“Don’t let commentaries rob you of the joy of discovery!”
This little bit of advice from my New Testament professor has really stuck with me, and shaped the way I study the Bible. Rather than simply reaching for one of hundreds of great commentaries out there, I now look for another way. It’s not that my professor was against commentaries and forbade us from using them. Far from it. He simply recognized that studying the Bible should be a thrilling adventure full of twists, turns, detours, and discovery. For the student of Scripture, jumping to a commentary was akin to skipping to the final chapter of a novel: you get the gist of what happened, but you miss out in the process. Instead, the commentary should be a conversation partner that helps balance your own discoveries with someone more experienced than you.
This didn’t mean you could simply open a Bible, read a passage once, and expect to understand it completely. There are occasional obscurities and difficulties that need assistance to resolve before we can reach that place of discovery. To aid us in our discovery, he recommended a whole host of tools to put in our box: lexicons, grammars, apparatuses, and my favorite of the bunch—dictionaries.
Logos offers a whole host of dictionaries. Some of my favorites include The Anchor Yale Bible Dictionary, the Dictionary of Deities and Demons in the Bible, and The Oxford Dictionary of the Christian Church. But perhaps my favorite are the IVP Dictionaries. We currently carry Dictionary of New Testament Background, Dictionary of the Later New Testament and Its Developments, and the IVP Dictionary of the Old Testament Bundle (2 Vols.), which includes the Dictionary of the Old Testament: Pentateuch and the Dictionary of the Old Testament: Historical Books.
Featuring top-notch scholarship, reader accessibility, and the connectivity of Logos, these dictionaries open us up to a greater awareness of the ancient world from which our Bible texts emerged.
For example, you might want to have a better handle on the ancient practice of slavery since this plays such a huge part in the Exodus story and you have a hunch it might not be the same as more recent practices of slavery.

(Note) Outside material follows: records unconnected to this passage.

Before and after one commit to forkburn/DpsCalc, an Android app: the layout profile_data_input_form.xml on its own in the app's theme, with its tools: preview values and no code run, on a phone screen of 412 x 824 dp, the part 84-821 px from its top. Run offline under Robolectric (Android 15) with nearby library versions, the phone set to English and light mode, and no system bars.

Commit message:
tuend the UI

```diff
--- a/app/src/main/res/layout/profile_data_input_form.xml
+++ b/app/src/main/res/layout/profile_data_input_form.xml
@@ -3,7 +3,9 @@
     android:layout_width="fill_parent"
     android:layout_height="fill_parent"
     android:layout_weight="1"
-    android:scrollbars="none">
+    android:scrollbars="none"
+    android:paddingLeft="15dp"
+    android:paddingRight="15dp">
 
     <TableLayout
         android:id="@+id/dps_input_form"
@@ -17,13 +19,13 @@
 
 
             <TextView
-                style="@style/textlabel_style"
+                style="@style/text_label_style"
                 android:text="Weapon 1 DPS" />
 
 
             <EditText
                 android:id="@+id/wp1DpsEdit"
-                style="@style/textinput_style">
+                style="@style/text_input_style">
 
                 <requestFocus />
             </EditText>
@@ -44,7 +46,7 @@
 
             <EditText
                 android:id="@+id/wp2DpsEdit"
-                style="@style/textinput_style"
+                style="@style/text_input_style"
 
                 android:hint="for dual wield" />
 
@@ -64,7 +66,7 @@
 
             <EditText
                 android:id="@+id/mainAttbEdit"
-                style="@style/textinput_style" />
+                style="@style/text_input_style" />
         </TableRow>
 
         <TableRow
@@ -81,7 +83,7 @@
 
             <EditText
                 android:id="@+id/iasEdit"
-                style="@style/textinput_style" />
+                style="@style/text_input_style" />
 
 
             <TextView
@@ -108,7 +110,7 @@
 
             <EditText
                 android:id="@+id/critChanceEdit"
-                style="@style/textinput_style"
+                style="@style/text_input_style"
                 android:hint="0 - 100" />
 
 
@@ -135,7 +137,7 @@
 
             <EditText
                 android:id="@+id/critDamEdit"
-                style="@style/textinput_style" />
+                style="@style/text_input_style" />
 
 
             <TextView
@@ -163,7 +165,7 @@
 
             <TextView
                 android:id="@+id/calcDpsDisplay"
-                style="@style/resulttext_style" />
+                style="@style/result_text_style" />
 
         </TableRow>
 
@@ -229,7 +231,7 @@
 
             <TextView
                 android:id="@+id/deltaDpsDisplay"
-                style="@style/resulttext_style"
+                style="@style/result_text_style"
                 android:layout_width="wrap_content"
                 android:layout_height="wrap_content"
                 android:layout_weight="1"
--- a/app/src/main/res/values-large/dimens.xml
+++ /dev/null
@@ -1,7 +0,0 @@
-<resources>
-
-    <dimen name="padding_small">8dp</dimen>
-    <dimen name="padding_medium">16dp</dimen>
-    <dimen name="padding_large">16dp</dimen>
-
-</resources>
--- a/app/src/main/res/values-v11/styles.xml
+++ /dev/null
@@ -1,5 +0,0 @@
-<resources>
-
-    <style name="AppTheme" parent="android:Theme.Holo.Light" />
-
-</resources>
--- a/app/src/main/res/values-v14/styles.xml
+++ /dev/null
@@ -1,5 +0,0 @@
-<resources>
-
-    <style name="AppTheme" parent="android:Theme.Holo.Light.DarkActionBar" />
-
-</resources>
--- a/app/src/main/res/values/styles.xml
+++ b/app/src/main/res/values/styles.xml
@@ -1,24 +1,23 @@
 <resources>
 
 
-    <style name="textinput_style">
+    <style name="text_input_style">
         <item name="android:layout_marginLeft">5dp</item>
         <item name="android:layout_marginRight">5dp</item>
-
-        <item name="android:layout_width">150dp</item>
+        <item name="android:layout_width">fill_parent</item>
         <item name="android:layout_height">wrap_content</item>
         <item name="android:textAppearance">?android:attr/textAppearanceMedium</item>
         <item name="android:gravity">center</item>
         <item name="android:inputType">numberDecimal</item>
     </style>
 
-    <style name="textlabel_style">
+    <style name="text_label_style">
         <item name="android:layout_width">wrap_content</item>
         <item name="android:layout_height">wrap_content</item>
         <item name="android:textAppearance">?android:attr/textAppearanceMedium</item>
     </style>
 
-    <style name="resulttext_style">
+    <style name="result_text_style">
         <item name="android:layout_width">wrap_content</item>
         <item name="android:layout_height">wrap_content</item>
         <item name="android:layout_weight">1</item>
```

Looking at the entry for “Slave, Slavery” (pp. 778-783) in the Dictionary of the Old Testament: Pentateuch you learn
- The actual practice of slavery in the ancient near east
- Its historical place in the first five books of the Bible, and
- The history of slavery within Israel itself.
Finally, the article provides you with quick links to related topics within the dictionary and provides you with a handy bibliography if you’re wishing to pursue this avenue of study even further.
The pages of Scripture (especially the Old Testament) are inhabited by a sometimes strange and foreign world. As we grow in our familiarity with this world, the Bible comes alive in a way that we never knew possible. And this is, of course, a great joy.